RECENTLY there were renewed calls in Parliament for the introduction of prison terms for directors and managers who fix prices, divide markets and rig tenders.
However, since 2009 when the Competition Amendment Act was passed, the competition authorities have repeatedly been taken to task by the courts for failing to adhere to the basic principles of the rule of law when they initiate and investigate complaints. Competition lawyers, and perhaps even the competition authorities themselves, have begun to wonder whether the introduction of individual criminal sanctions will actually hinder competition law enforcement in SA.
International experience suggests that the social stigma attached to the imprisonment deters executives from entering into anti-competitive agreements: many directors will risk a massive fine being imposed on their business, but hesitate at the prospect of spending time in jail themselves. Presumably, our legislature hoped that introducing criminal liability would effectively deter South African managers from entering into anti-competitive arrangements and hence, improve competition law compliance in SA.

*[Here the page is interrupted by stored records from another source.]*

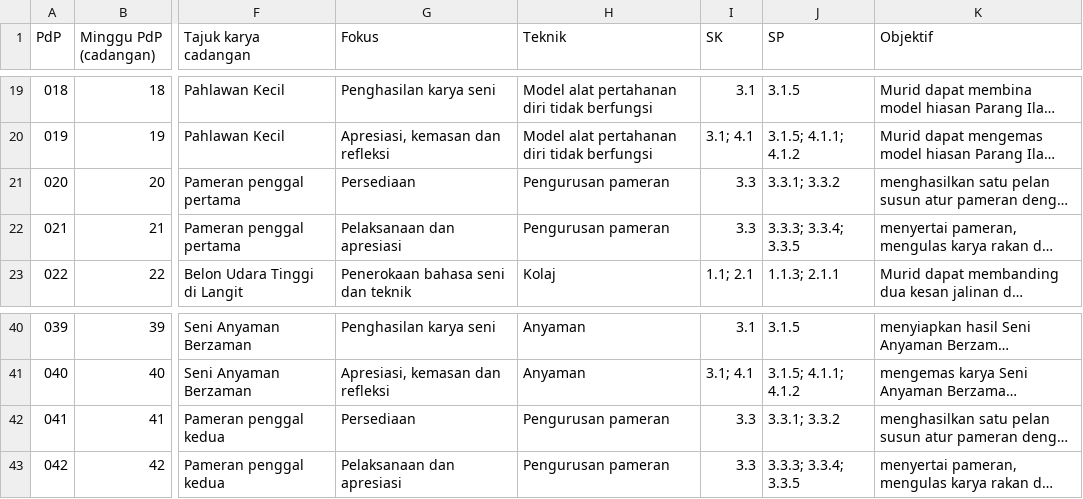
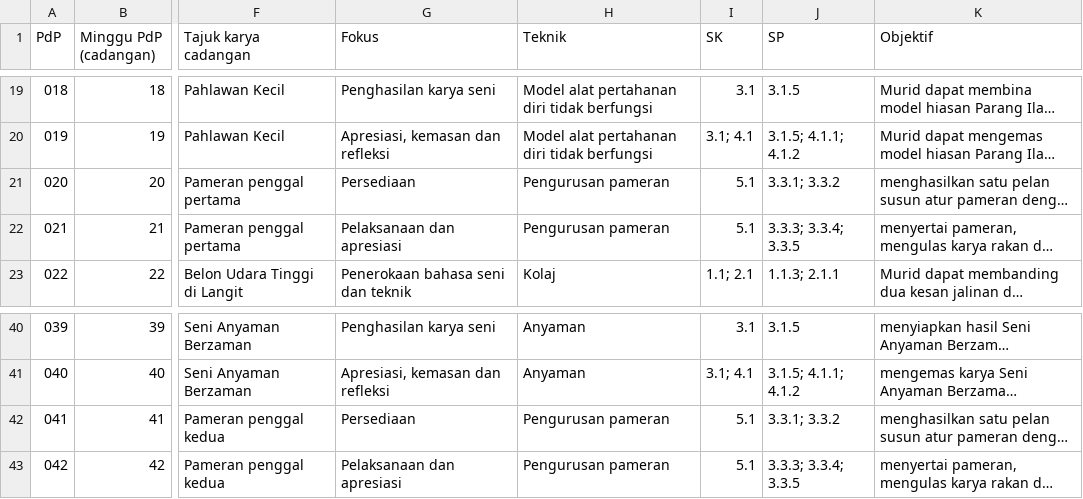
Before and after one commit to nurynayreen88/CikguLaju-AI, a CSV file: rpt_2027/psv/RPT_PSV_Tahun_3_2027_DRAF.csv, drawn as a sheet; only a part is shown, gaps mark what is left out; long unchanged cells end in …; the diff names each change by its address in the sheet, - before the commit and + after, or states it on an @@ line.

Commit message:
fix(psv Y3): restore source-printed SK 5.1 in four RPT project rows

```diff
--- a/rpt_2027/psv/RPT_PSV_Tahun_3_2027_DRAF.csv
+++ b/rpt_2027/psv/RPT_PSV_Tahun_3_2027_DRAF.csv
-I21:I22 (SK): 3.3
+I21:I22 (SK): 5.1
-I42:I43 (SK): 3.3
+I42:I43 (SK): 5.1
```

However, the benefits of introducing criminal sanctions need to be carefully weighed against the potential for these amendments to make the work of our competition authorities considerably more complicated, difficult and costly. Firstly, because personal liberty would be at stake, all of the constitutional rights guaranteed to an accused person would come into play in the context of investigations and prosecutions by the Competition Commission. Investigations by the commission have been relatively expeditious to date, and the commission has enjoyed a wide discretionary power to summons individuals to answer questions and to require companies to produce documents which it thinks are relevant to complaints.
Introducing criminal provisions will considerably complicate these crucial investigative proceedings.
The commission has already had a taste of this in a series of recent cases, including the Supreme Court of Appeal’s Woodlands decision and the Competition Appeal Court’s Omnia and Feltex decisions, in which it was criticised for failing to conduct its investigations in a manner which adequately respected the rule of law. The courts are likely to be far more protective of the rights of individuals who face criminal prosecution.
The commission will therefore have to tighten up its investigative procedures and be more precise when it describes who and what it is inves- tigating, if it wants to avoid complaint initiations and referrals and subsequent criminal prosecutions being set aside by the courts on the basis that they have violated the constitutional rights of individuals.
Secondly, this amendment may affect the commission’s corporate leniency policy. The commission is heavily reliant on this policy to successfully detect cartels, particularly, highly secretive and well-organised ones.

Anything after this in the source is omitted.